→ What needs to be done
Whenever a line of the data below holds the string "index", copy that line.

→ Data extract
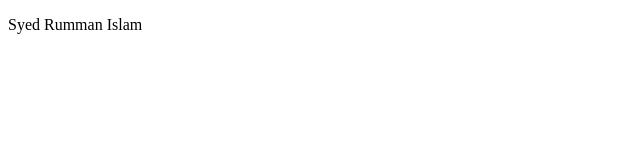
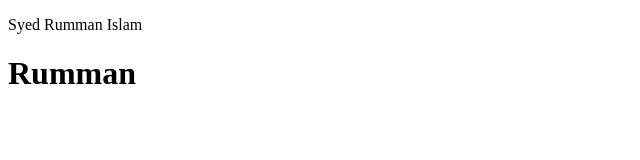
Before and after one commit to rummanislam/learn_git, a plain HTML site: page index.html in a window 1280 px wide. Shown: the whole page, without its empty margins (0-640 px from the left). Drawn offline with Linux system fonts and the light colour scheme.

Commit message:
heading tag added to index.html

```diff
--- a/index.html
+++ b/index.html
@@ -7,5 +7,6 @@
 </head>
 <body>
     <p>Syed Rumman Islam</p>
+    <h1>Rumman</h1>
 </body>
 </html>
```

→ Solution below
Before and after one commit to rummanislam/learn_git, a plain HTML site: page index.html in a window 1280 px wide. Shown: the whole page, without its empty margins (0-640 px from the left). Drawn offline with Linux system fonts and the light colour scheme.
heading tag added to index.html
--- a/index.html
+++ b/index.html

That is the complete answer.